(DATASET EXTRACT)

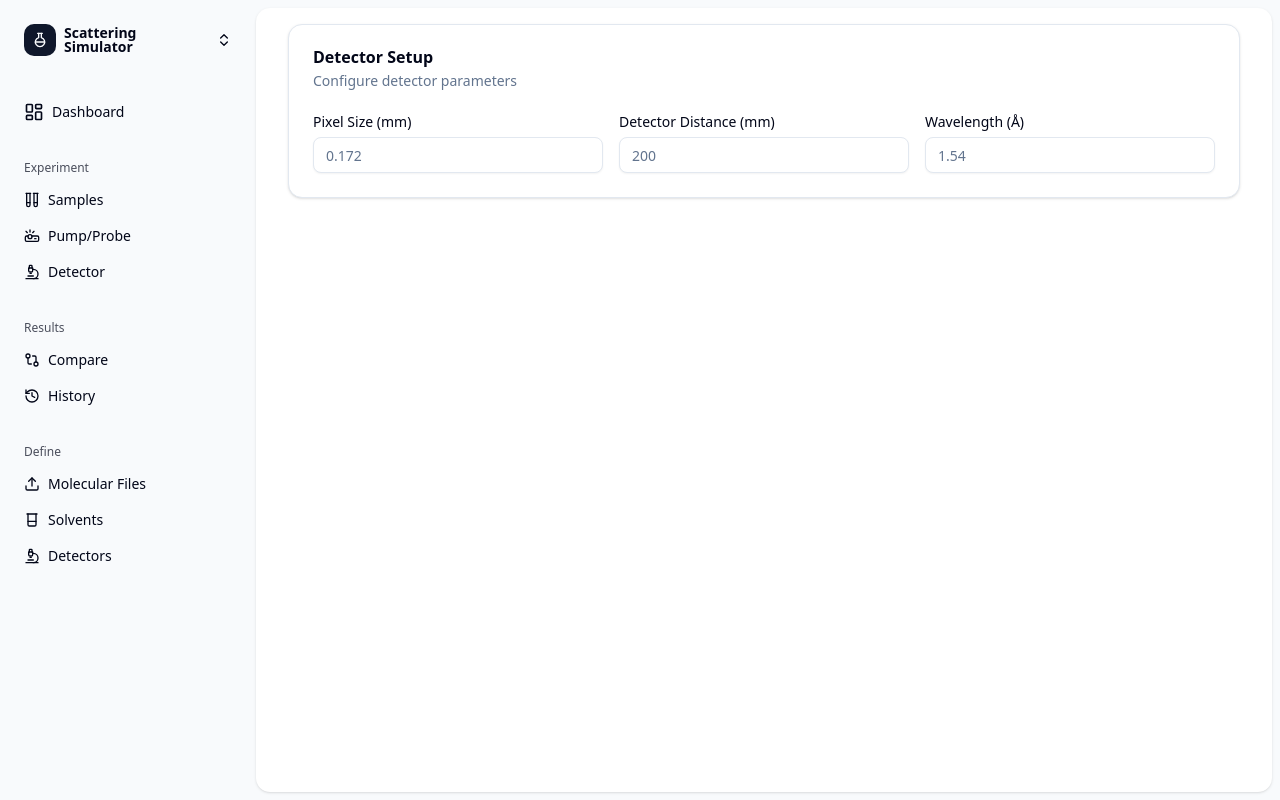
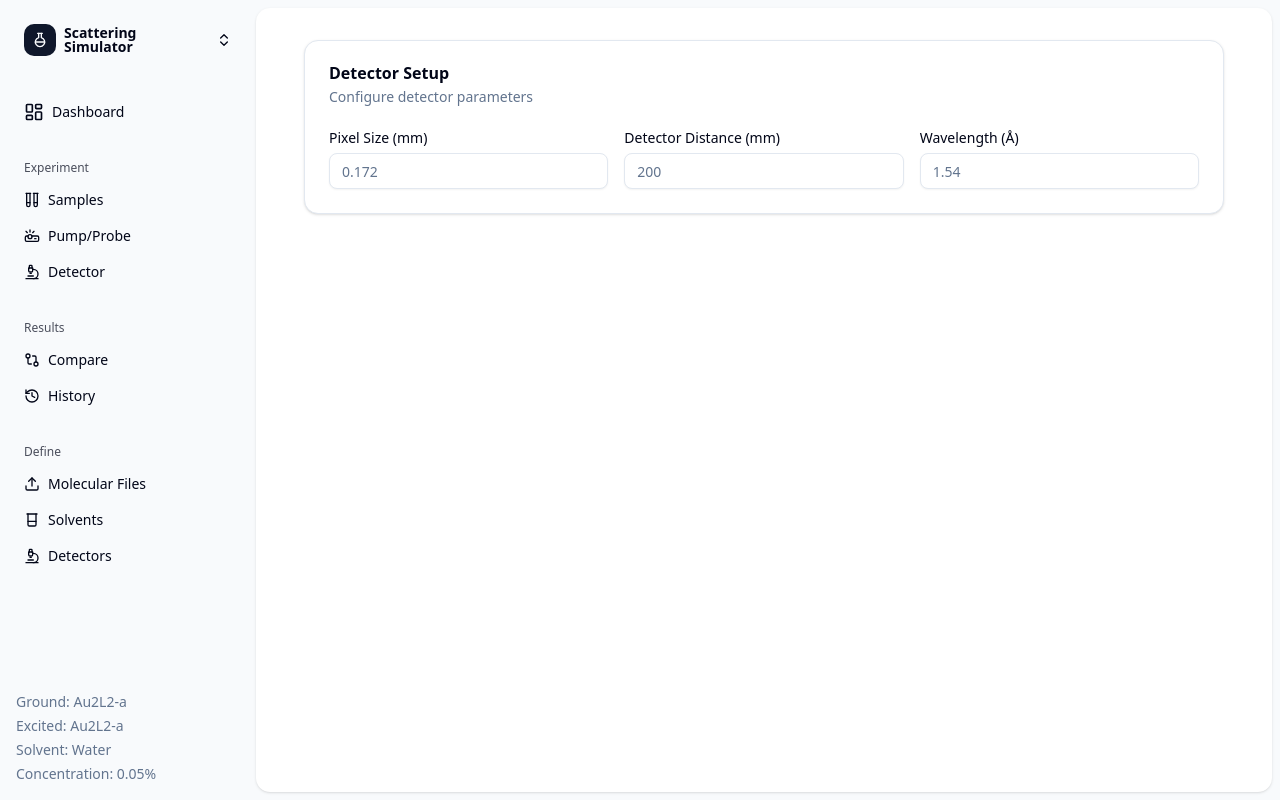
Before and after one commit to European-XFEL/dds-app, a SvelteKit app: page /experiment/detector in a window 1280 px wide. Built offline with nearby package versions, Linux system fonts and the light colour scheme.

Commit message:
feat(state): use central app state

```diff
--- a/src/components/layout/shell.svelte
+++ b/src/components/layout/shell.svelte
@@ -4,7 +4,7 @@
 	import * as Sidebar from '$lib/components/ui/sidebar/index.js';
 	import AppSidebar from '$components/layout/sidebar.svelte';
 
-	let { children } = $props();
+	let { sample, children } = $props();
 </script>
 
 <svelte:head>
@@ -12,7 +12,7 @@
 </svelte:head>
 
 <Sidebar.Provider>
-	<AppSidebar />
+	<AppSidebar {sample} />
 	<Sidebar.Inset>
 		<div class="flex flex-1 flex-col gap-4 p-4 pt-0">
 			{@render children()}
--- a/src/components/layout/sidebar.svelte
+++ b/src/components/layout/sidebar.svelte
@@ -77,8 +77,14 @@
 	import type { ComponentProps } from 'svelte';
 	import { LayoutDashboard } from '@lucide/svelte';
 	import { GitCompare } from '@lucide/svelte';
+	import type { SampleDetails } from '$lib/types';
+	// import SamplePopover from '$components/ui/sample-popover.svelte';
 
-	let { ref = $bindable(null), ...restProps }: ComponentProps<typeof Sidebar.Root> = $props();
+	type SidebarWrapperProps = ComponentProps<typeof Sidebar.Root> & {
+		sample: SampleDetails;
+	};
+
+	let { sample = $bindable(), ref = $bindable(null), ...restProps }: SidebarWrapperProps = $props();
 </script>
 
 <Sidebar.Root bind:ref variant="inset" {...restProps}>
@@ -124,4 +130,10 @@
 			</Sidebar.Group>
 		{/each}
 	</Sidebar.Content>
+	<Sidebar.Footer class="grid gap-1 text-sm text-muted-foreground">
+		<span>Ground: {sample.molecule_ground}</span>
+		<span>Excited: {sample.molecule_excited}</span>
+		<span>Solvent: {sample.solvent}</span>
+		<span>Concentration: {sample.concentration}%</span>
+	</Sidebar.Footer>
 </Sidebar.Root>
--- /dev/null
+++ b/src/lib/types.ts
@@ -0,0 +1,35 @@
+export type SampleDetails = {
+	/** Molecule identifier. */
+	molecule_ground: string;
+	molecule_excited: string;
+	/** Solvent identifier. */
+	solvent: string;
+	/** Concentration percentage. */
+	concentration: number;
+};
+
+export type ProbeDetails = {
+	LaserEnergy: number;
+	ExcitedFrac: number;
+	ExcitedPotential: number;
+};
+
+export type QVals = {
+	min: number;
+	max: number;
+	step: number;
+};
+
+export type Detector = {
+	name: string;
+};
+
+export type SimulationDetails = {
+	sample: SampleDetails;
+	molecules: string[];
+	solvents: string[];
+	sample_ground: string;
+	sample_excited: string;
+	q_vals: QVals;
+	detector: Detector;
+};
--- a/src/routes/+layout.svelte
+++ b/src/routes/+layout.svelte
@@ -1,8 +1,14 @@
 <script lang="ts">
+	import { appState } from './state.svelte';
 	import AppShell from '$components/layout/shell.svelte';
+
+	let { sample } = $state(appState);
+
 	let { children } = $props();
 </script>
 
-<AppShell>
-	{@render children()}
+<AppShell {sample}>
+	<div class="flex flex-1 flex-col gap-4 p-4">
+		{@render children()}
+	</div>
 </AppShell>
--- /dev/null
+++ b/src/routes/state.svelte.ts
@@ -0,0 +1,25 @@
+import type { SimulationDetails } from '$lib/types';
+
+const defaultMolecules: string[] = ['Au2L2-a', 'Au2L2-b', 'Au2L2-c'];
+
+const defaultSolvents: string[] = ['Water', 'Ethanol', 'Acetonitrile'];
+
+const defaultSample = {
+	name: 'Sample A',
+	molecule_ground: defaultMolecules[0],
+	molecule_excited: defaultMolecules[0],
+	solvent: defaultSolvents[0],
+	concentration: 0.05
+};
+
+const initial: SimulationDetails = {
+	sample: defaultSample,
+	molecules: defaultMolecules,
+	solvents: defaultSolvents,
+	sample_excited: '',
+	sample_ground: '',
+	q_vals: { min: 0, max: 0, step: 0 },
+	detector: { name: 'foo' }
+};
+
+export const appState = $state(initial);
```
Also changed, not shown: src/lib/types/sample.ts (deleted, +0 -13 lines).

(End DATASET EXTRACT)

### WHAT THE TASK ASKS
The answer must consist of every line from the entries above that contains "string".

### REPLY
+	molecule_ground: string;
+	molecule_excited: string;
+	solvent: string;
+	name: string;
+	molecules: string[];
+	solvents: string[];
+	sample_ground: string;
+	sample_excited: string;
+const defaultMolecules: string[] = ['Au2L2-a', 'Au2L2-b', 'Au2L2-c'];
+const defaultSolvents: string[] = ['Water', 'Ethanol', 'Acetonitrile'];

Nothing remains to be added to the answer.